Hamas was unhappy about its operatives being re-arrested, and unleashed its rocket arsenal on Israel, while simultaneously trying to access Israeli settlements to carry out terror attacks on the ground.
Israel's response has been to carry out pinpoint airstrikes on Hamas, but the death toll is over 300 on the Palestinian side. This is due to the fact that Hamas cynically uses Palestinian woman and children as human shields in the places from where they fire rockets and store weapons and ammunition.
But media sources, from the BBC to CNN, are raising questions lately about whether or not the Jewish state even has the right to defend itself. Yes, you read correctly; the world is telling a sovereign state of over eight million people that it should sit quietly and take the rocket barrages on its citizens, while not retaliating for fear of killing Palestinian innocents.
Can you imagine if Mexico was sending hundreds of rockets a day over New York and Washington, what the American government's response would be? Or if the Irish decided to bomb London, would the British exercise restraint and accept rockets fired on its citizens without retaliation?
Of course not, and herein lies the tricky dilemma for Israel. Where does the world, including the UN, get off telling a country not to retaliate against the very people who are trying to destroy it? And why is it only Israel that gets slack for mistakenly killing innocent people who are used as human shields? What about the hundreds of thousands of people killed during the recent Arab springs in Iraq, Libya, Egypt, and Syria?
In fact, the extreme leftist organization, Stop the War Coalition, which sides with Free Palestine, Greenpeace, and Amnesty International, has organized rallies around the world, but mainly in Europe, condemning Israel and showing support for the terrorists of Hamas and Islamic Jihad.
Yet, those same organizations didn't hold a single rally all year for the thousands of Muslims who were killed in Syria, sometimes by chemical weapons, proving that those organizations have an unsavory agenda -- and that agenda is anything but peaceful.
Does Israel have the right to defend itself?
If we look at the American response to 9/11, which included thousands of deaths after the United States invaded two countries (Afghanistan and Iraq), the Israeli pinpoint airstrikes pale in comparison.
So what's with the immoral comparison where some countries can do what they like if under attack, without so much as considering the loss of innocent life, while Israel is condemned the world over for doing what any sovereign state would do?
The nations of the world are really telling Israel: "Stop making trouble, stop defending yourself against Hamas rockets, lest you strike a human shield by mistake?"

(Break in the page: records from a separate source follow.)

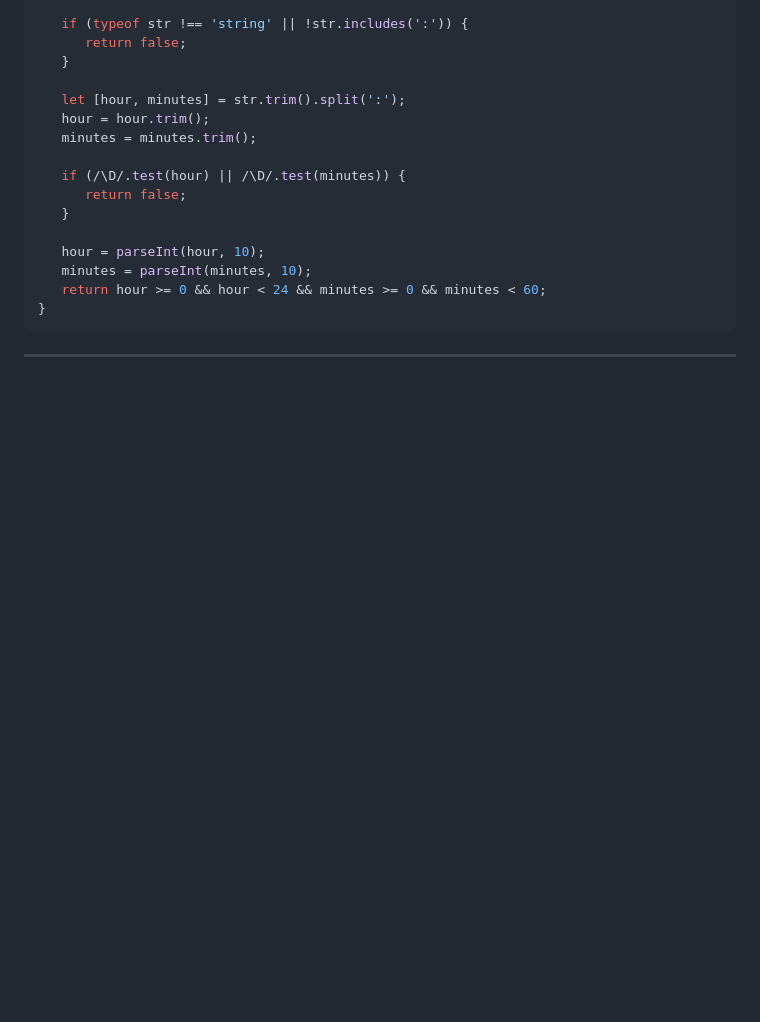
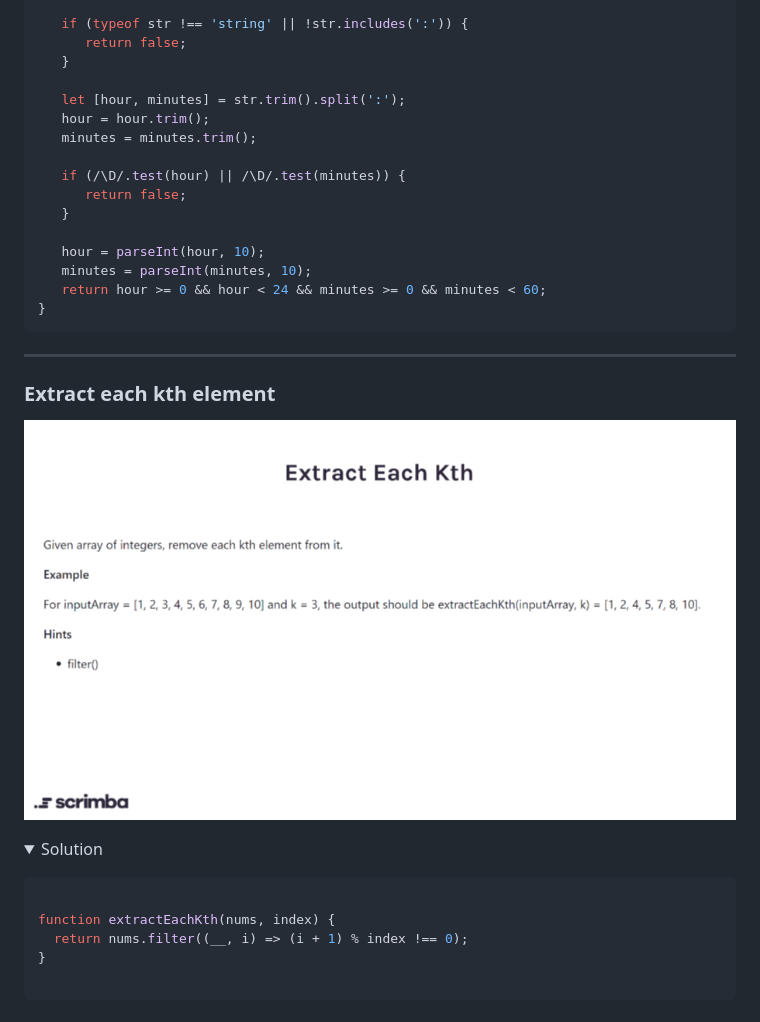
Before and after one commit to nibble0101/javascriptmas, a Markdown page: README.md, the part around the change printed below. Drawn GitHub-style; pictures changed too: questions/13-extract-each-kth.png (added); folded sections open; blank space fills up the shorter version.

Commit message:
Added challenge 13

````diff
--- a/README.md
+++ b/README.md
@@ -296,3 +296,25 @@ This is a set of programming challenges from [scrimba.com](https://scrimba.com)
 </details>
 
 **********
+
+### Extract each kth element
+
+![extract each kth element challenge](questions/13-extract-each-kth.png?raw=true "Extract each kth element challenge")
+
+
+<details>
+
+   <summary>Solution</summary>
+
+   <p>
+
+   ```js
+
+   function extractEachKth(nums, index) {
+     return nums.filter((__, i) => (i + 1) % index !== 0);
+   }
+
+   ```
+
+   </p>
+
````
Also changed, not shown: other parts of README.md (+1 -0 lines), 2 other files.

The anger is ostensibly directed against Israel -- or "The Zionist Entity" -- as Hamas prefers to call it. But, when all the layers of self righteous bluster are peeled away, what is left?
Why, good old-fashioned antisemitism, of course -- just in another guise.